Wikipedia grows ever more indispensible, as it provides this concise entry on the Brown Bobby Doughnut Machine
. A junior model now sits on the dinette table at my mum Alta's house, having been passed down from my father's mother Alta. That's right, his mom was an Alta and he married an Alta. I suppose, to be fair, the name was in the top 200
or so when they both were born, but still notable, I always thought...
Anyway, these triangular cake doughnuts were a prominent highlight of any visit to Grandmother Alta's apartment on Armour Blvd in Kansas City in the early Sixties. Growing up and inhaling the hot product with a glass of cold creamy milk that was delivered in bottles to the back porch of her 4th floor apartment - memories don't come much more vivid than those for me. The process consisted of mixing (at least) a double bowl of batter, and then baking them much like waffles, six at a time, for just a few minutes per batch, watching for the steaming to almost disappear before lifting the lid and popping them out. It almost always took several batches of six before the number on the cooling rack broke double figures, but after a couple of hours of sitting in the kitchen, there would be enough of a pile to wrap and put in an old Christmas tin to send home with us.

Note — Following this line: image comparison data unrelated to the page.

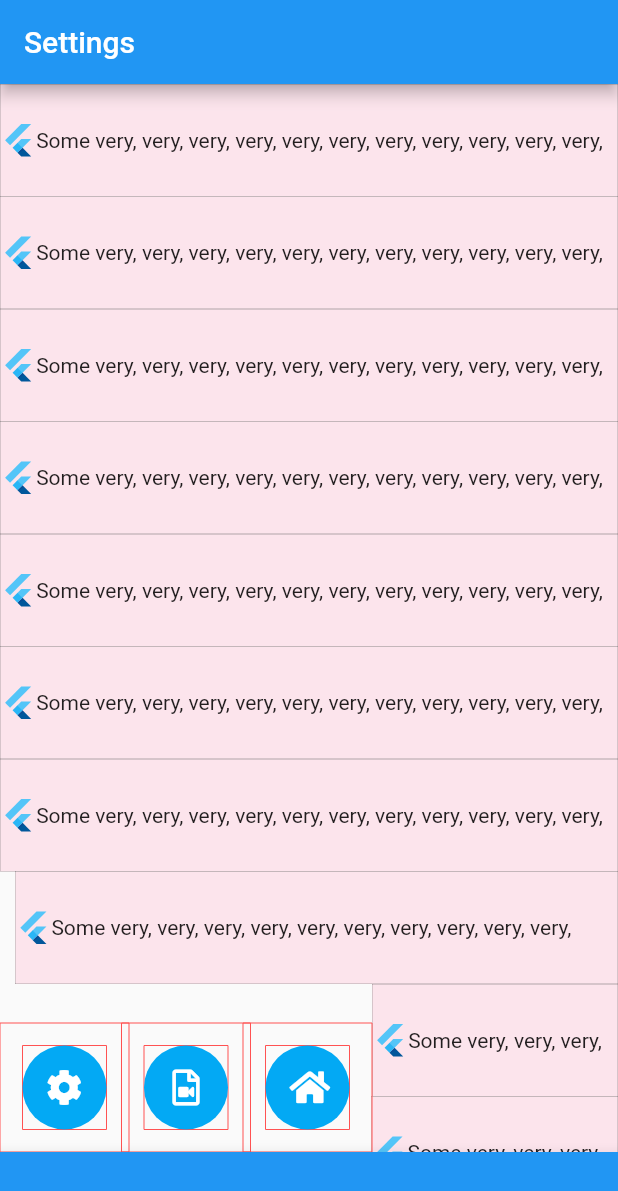
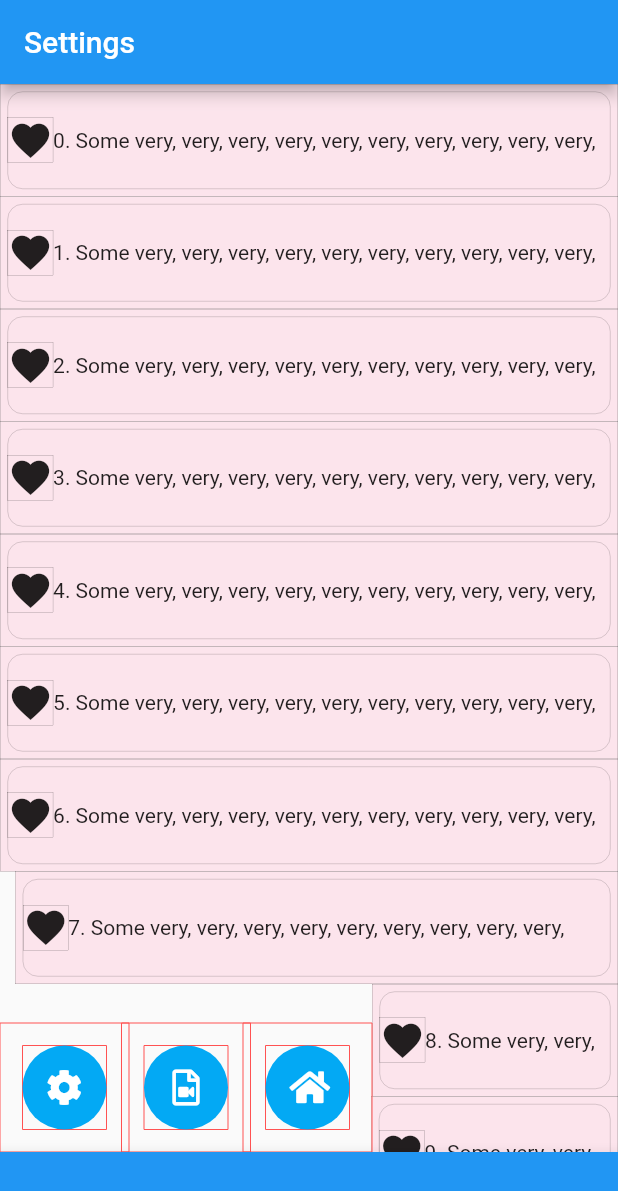
Before and after one commit to BigDeeEss/bu1_kar_kam, a Flutter app: the screen it shows after launch, on a phone screen of 412 x 824 dp. Shown: the top 1191 px of the screen. Run offline on Flutter 3.47's test engine with Material 2 defaults, Android fonts, the phone set to English and light mode, and no system bars; our stand-ins replace font_awesome_flutter.

Commit message:
Improved solution to overflow error reported by Row.
Added various instances of BoxedContainer in order to visualise widgets.

Use _SettingsPageListTileClipper to clip the content of the Text widget. Effect is highlighted by the red box border.

```diff
--- a/lib/settings_page_contents.dart
+++ b/lib/settings_page_contents.dart
@@ -52,15 +52,15 @@ class _SettingsPageContentsState extends State<SettingsPageContents> {
 
     //  Generate a temporary list of tiles to build.
     List<Widget> tileList = [
-      ...List<Widget>.generate(110, (int index) {
+      ...List<Widget>.generate(150, (int index) {
         return SettingsPageListTile(
           basePageViewRect:
               basePageViewRect ?? Offset.zero & MediaQuery.of(context).size,
           guestRect: buttonArrayRect,
           index: index,
-          leading: FlutterLogo(),
+          leading: Icon(Icons.favorite, size: 30),
         );
-      })
+      }),
     ];
 
     return DataNotifier(
--- a/lib/settings_page_list_tile.dart
+++ b/lib/settings_page_list_tile.dart
@@ -237,7 +237,8 @@ class SettingsPageListTile extends StatelessWidget {
         //  be applied to this instance of [SettingsPageListTile].
         double deltaX = getDeltaX(value);
         double width = hostRect.width - deltaX;
-        ;
+
+        // Diagnostics...delete.
         if (index == 10) {
           print('basePageViewRect.width = ${basePageViewRect.width}');
           print('deltaX = ${deltaX}');
@@ -253,58 +254,43 @@ class SettingsPageListTile extends StatelessWidget {
               ? EdgeInsets.only(left: deltaX)
               : EdgeInsets.only(right: deltaX),
           height: height,
+          //  ToDo: implement an improved padding value assignment.
+          //  ToDo: implement a borderRadius.
           child: Padding(
-            padding: EdgeInsets.all(0.0),
-            child: Row(
-              children: <Widget>[
-                leading ?? Container(),
-                Expanded(
-                  child: Text(
-                    'Some very, very, very, very, very, very, very, very, very, very, very, very long text!',
-                    maxLines: 1,
+            padding: EdgeInsets.all(5.0),
+            //  ToDo: delete the following instance of BoxedContainer.
+            child: BoxedContainer(
+              borderRadius: 10,
+              child: Row(
+                children: <Widget>[
+                  //  ToDo: delete the following instance of BoxedContainer.
+                  BoxedContainer(
+                    child: leading,
                   ),
-                ),
-              ],
-            ),
-          ),
-        );
-        return BoxedContainer(
-          color: Colors.blue.withOpacity(0.5),
-          margin: AppSettings.buttonAlignment.isLeft
-              ? EdgeInsets.only(left: deltaX)
-              : EdgeInsets.only(right: deltaX),
-          height: height,
-          child: Container(
-            child: Padding(
-              padding: EdgeInsets.all(0.0),
-              child: Align(
-                alignment: Alignment.centerLeft,
-                child: Container(
-                  child: index == 10 ? ClipPath(
-                    clipper: _SettingsPageListTileClipper(
-                      width: 1.0 * width - 0,
-                      index: index,
-                    ),
-                    child: Padding(
-                      padding: EdgeInsets.all(0.0),
-                      child: Container(
-                        child: Row(
-                          children: <Widget>[
-                            leading ?? Container(),
-                            SizedBox(
-                              height: 60,
-                              width: 0,
-                            ),
-                            Text(
-                              'Some very, very, very, very, very, very, very, very, very, very, very, very long text!',
-                              maxLines: 1,
-                            ),
-                          ],
+                  //  ToDo: delete the dependence on index.
+                  index == 10 ? Expanded(
+                    child: ClipPath(
+                      clipper: _SettingsPageListTileClipper(
+                        //  ToDo: implement a width that depends on leading.
+                        width: 1.0 * width - 45,
+                        index: index,
+                      ),
+                      child: BoxedContainer(
+                        borderWidth: 1,
+                        borderColor: Colors.red,
+                        child: Text(
+                          '$index. Some very, very, very, very, very, very, very, very, very, very, very, very long text!',
+                          maxLines: 1,
                         ),
                       ),
                     ),
-                  ) : Container(),
-                ),
+                  ) : Expanded(
+                    child:Text(
+                      '$index. Some very, very, very, very, very, very, very, very, very, very, very, very long text!',
+                      maxLines: 1,
+                    ),
+                  ),
+                ],
               ),
             ),
           ),
```
Also changed, not shown: lib/settings_page_tiles.dart (renamed from lib/settings_page_tile_list.dart).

I have only recently become aware of the entrepreneurial aspect of owning a Brown Bobby. I don't know how she came to have it, alas, and I wish I had heard the story from her directly, but informed by Dad's genealogical research and the info about how Brown Bobby was marketed, I can imagine that a woman such as herself, twice divorced before 30 and with two young boys, would have been keenly interested in the idea of a home business. I wonder how it worked out for and her sisters.
I used to think of Grandmother (explicitly not Grandma) Alta as a Mary Tyler Moore-esque career woman, as she worked well into her seventies as an ambulance dispatcher at a hospital. Tallish, slim, and brunette, she wore the same polyester fashions that Mary could have worn, or maybe Rhoda, even though she turned 70 in 1973, as she travelled the world through her retirement.
Since Bobby Lightfoot liked it so much, here is a flashback to a holiday visit from 1957, with Grandmother and me.
Haven't looked lately, but there has been a lively market for the machines among collectors and I wouldn't be surprised if it was worth Cdn$1,000.00. Staggering, really.